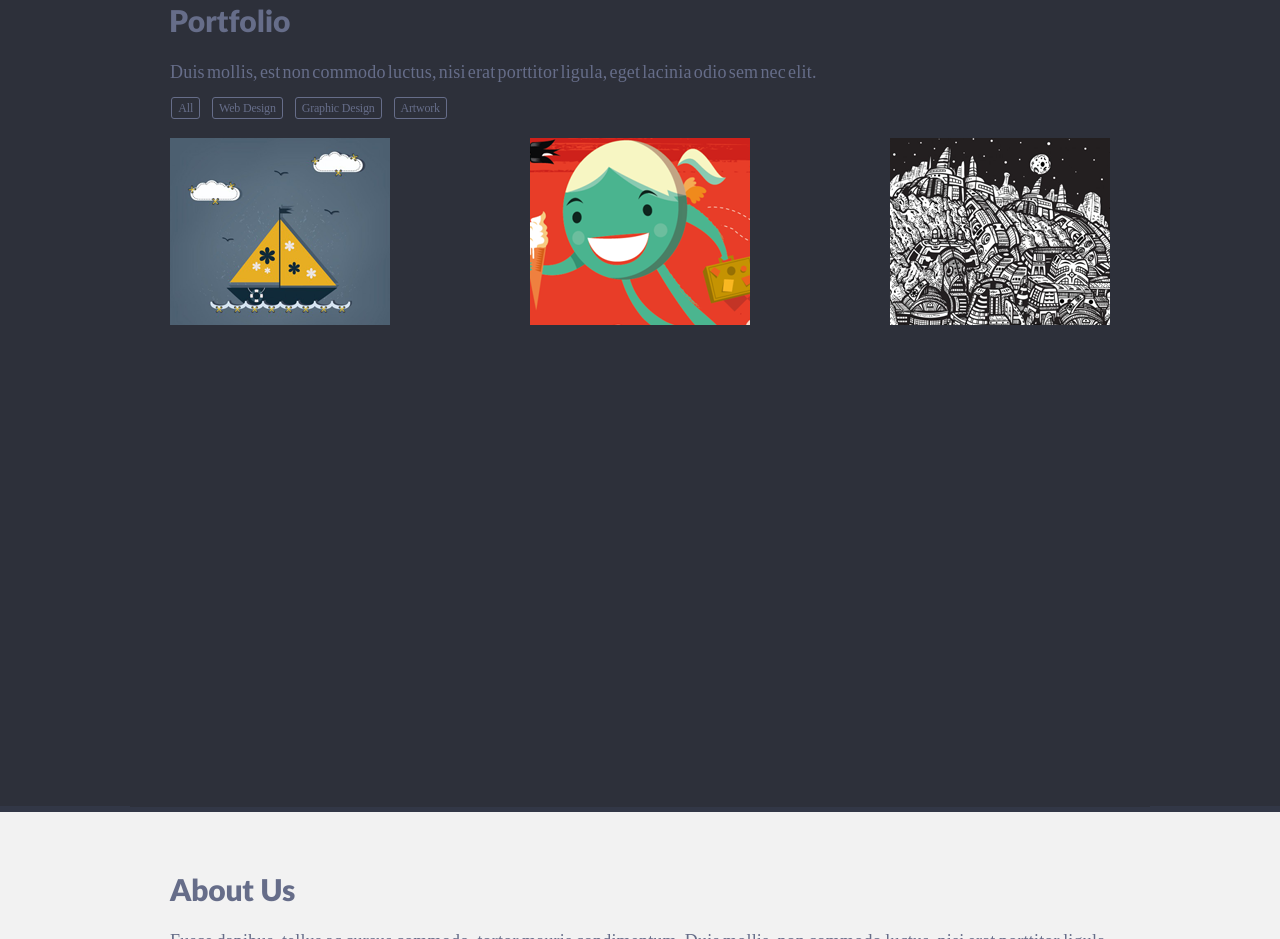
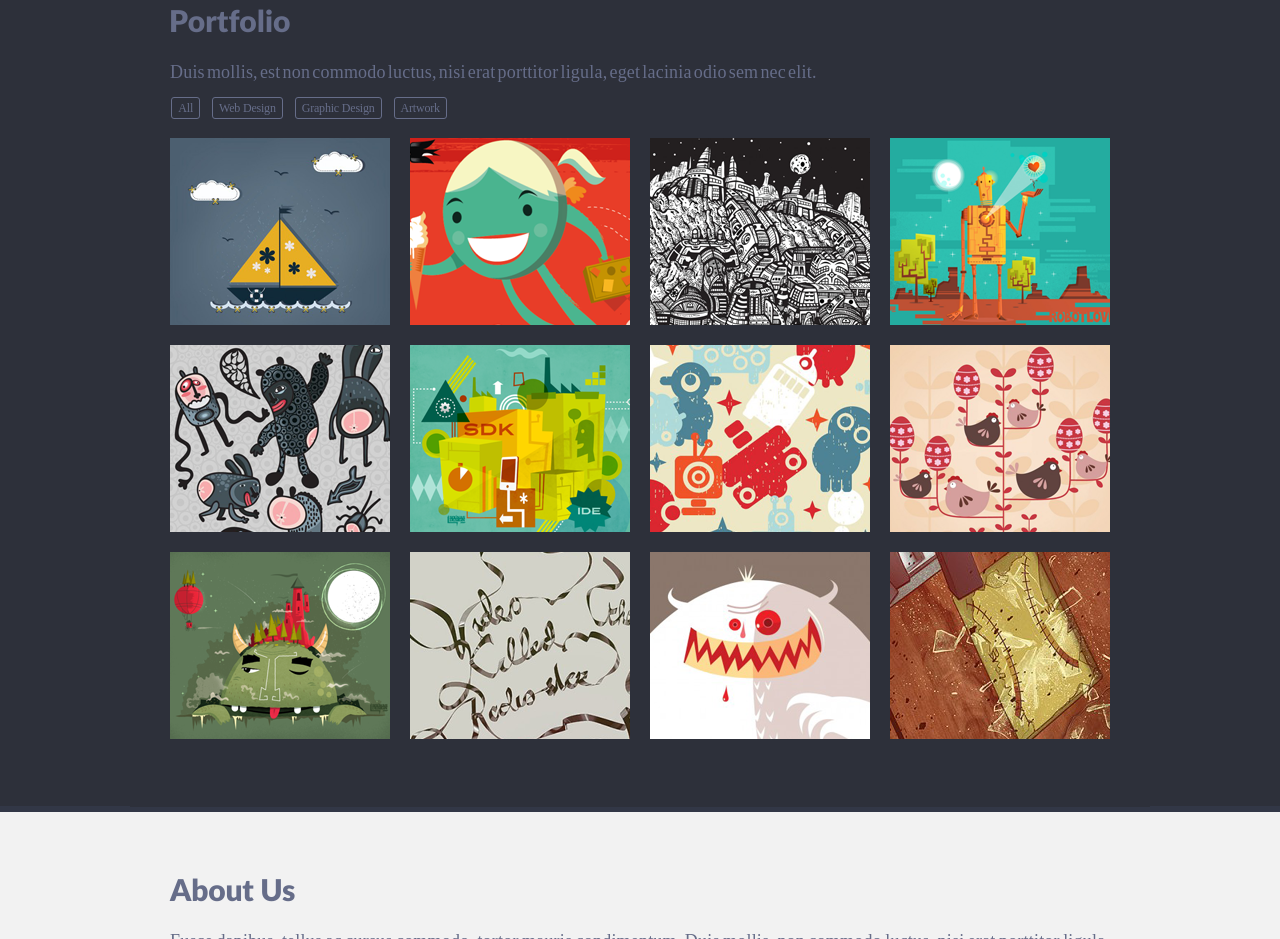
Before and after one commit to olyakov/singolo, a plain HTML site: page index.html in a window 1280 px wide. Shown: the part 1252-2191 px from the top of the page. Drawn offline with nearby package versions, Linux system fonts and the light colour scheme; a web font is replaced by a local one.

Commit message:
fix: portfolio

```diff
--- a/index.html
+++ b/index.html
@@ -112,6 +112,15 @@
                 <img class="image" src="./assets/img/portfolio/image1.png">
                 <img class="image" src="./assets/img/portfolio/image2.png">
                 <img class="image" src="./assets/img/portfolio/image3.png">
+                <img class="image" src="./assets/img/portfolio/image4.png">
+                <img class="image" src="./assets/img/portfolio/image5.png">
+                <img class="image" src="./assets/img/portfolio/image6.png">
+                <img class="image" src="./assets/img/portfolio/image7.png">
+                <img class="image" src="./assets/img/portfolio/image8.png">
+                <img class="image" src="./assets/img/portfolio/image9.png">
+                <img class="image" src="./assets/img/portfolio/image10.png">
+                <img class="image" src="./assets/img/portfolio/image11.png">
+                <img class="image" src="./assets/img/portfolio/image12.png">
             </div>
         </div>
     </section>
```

━━━━

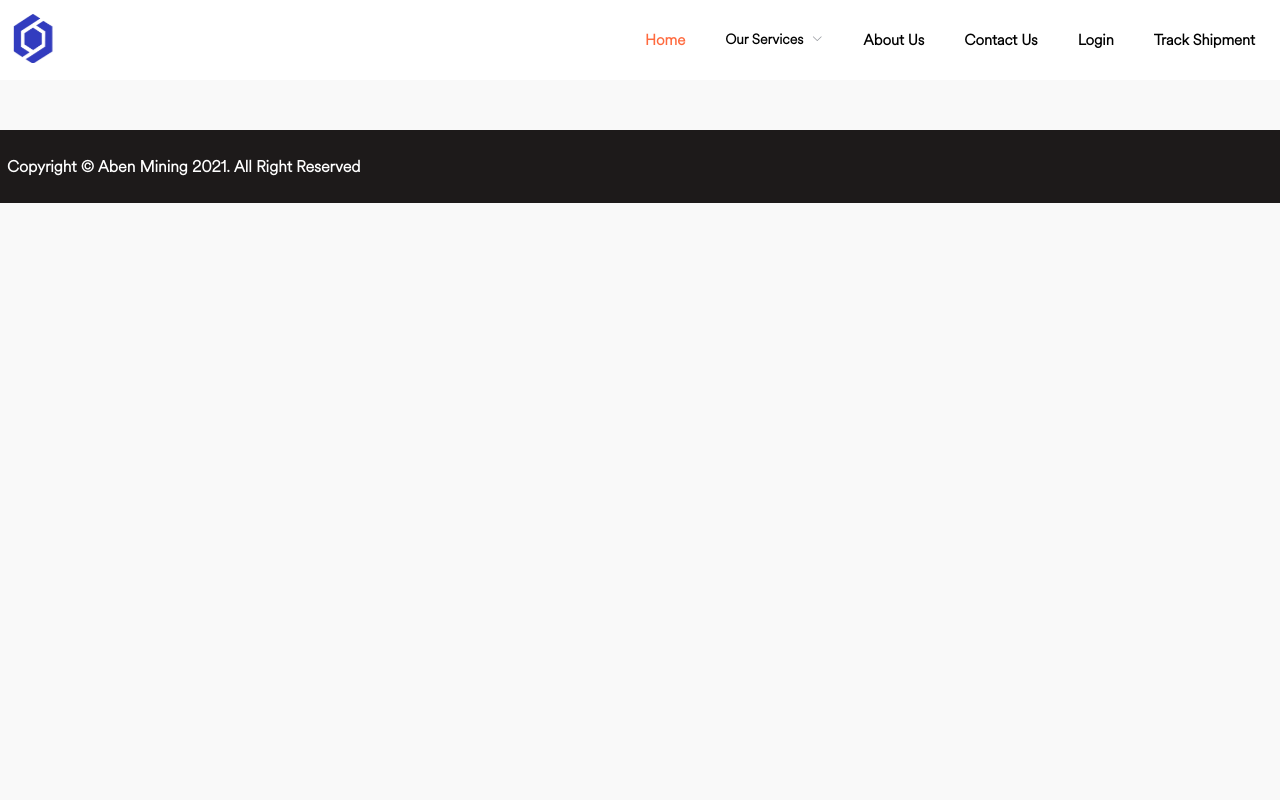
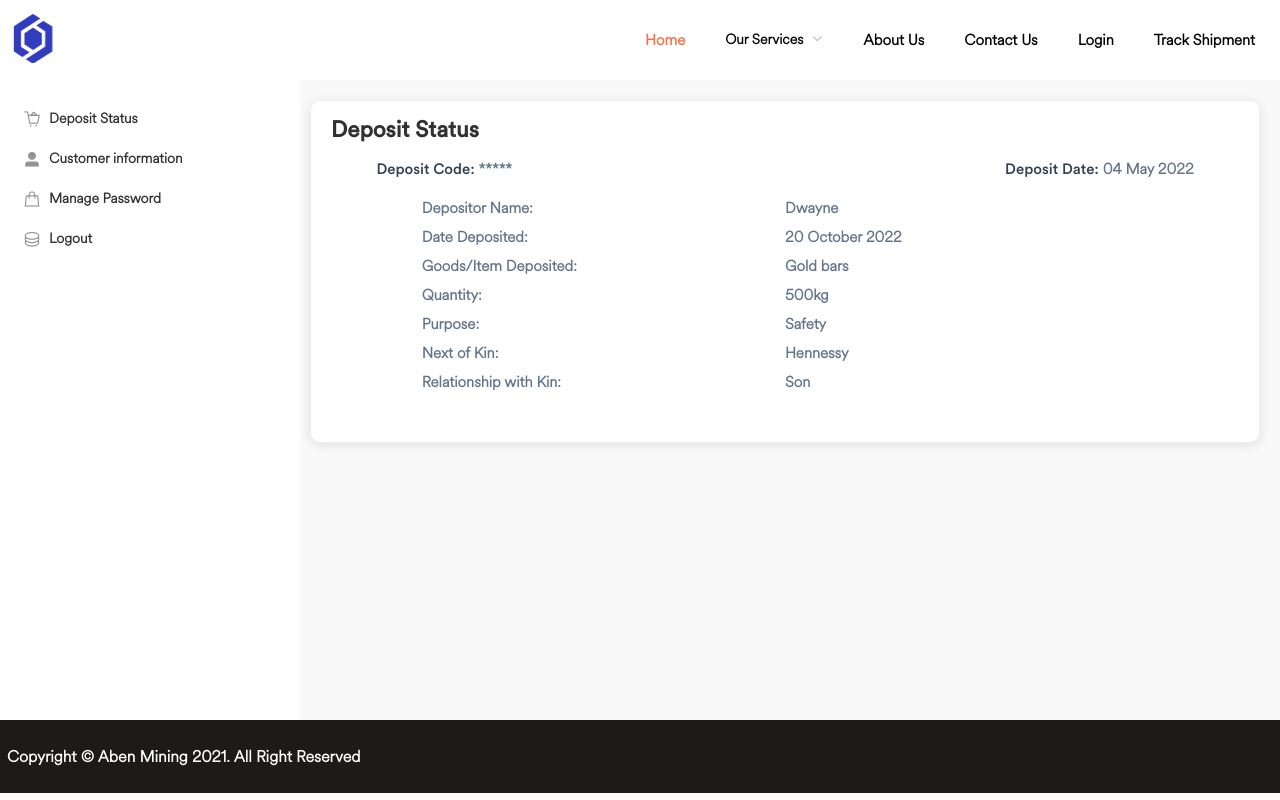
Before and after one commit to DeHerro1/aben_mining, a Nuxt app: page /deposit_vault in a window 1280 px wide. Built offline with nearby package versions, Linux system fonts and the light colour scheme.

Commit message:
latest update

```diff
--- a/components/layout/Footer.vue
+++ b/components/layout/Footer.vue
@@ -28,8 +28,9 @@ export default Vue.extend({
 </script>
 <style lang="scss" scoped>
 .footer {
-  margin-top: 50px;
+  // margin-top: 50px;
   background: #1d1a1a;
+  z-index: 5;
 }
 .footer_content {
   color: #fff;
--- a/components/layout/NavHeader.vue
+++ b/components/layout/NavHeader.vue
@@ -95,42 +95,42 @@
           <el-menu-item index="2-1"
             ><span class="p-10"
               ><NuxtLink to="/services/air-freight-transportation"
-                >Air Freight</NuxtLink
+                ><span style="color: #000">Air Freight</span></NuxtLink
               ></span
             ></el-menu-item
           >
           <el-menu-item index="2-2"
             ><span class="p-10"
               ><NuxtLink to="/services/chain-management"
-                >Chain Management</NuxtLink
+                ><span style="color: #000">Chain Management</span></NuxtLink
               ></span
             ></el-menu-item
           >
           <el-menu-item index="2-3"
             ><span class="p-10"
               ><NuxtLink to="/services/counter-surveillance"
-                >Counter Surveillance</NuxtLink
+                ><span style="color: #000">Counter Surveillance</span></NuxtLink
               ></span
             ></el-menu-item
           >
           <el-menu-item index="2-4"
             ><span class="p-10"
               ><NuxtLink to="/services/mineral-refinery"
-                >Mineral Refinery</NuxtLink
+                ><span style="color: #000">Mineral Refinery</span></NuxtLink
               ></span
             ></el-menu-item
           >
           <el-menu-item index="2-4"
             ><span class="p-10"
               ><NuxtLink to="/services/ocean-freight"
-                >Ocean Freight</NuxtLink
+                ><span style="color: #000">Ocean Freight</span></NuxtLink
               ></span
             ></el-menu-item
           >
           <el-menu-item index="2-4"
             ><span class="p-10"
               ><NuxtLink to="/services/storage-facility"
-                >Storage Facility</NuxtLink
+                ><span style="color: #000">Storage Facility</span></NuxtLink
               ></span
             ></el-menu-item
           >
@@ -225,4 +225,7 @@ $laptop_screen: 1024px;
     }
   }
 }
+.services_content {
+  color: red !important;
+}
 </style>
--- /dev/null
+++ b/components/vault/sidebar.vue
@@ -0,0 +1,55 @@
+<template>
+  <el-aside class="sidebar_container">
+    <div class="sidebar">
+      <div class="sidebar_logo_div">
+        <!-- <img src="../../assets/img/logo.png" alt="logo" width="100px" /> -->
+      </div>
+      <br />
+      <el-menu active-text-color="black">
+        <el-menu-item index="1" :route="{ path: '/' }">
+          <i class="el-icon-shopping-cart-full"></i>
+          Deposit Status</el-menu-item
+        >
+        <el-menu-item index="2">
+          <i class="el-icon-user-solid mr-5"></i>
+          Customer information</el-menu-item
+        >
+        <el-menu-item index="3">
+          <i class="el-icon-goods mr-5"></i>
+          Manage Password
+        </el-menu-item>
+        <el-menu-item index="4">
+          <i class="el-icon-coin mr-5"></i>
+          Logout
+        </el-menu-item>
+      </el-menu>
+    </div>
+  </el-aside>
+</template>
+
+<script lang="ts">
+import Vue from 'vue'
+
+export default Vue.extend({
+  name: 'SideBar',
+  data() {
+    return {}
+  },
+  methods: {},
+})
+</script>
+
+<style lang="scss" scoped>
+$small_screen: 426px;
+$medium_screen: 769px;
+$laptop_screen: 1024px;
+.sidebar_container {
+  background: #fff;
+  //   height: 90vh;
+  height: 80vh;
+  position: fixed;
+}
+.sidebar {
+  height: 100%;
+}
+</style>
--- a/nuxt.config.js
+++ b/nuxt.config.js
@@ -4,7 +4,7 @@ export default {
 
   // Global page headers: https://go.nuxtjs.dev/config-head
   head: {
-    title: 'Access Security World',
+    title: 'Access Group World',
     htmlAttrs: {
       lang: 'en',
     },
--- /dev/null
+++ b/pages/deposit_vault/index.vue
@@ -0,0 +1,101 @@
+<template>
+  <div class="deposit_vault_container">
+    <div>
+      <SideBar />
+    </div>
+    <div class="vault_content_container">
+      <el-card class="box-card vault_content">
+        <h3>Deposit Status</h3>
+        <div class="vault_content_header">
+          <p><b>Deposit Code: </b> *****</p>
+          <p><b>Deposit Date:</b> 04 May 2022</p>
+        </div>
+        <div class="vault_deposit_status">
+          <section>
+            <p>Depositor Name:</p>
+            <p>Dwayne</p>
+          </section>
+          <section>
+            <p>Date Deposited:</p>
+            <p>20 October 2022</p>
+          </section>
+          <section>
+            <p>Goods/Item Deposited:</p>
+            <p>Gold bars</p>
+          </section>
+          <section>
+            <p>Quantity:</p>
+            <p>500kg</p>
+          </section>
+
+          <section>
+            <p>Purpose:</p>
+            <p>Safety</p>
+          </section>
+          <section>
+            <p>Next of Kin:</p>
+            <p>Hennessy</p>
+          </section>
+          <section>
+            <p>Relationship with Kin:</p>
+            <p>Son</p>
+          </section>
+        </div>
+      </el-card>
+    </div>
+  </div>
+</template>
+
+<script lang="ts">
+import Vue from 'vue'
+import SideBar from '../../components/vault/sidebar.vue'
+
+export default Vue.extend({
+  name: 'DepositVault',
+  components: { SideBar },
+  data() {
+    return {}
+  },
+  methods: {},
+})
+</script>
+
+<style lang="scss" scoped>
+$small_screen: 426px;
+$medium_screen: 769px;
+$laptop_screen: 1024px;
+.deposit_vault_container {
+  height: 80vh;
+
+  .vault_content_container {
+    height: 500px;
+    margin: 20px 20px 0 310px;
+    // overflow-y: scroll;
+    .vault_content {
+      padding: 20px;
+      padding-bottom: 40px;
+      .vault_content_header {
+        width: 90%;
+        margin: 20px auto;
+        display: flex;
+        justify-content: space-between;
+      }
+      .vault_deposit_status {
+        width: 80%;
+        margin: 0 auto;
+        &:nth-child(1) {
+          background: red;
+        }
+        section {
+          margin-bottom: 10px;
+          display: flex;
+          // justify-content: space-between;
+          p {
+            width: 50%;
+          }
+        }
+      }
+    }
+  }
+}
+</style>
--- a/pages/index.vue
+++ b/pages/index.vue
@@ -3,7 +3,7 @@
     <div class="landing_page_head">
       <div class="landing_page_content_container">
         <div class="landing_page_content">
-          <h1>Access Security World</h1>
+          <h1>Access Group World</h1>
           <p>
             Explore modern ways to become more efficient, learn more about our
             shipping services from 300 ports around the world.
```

━━━━

TASK TO CARRY OUT | In the listing above, find every line with the word "card" and copy it.

FINISHED EXERCISE |
+      <el-card class="box-card vault_content">
+      </el-card>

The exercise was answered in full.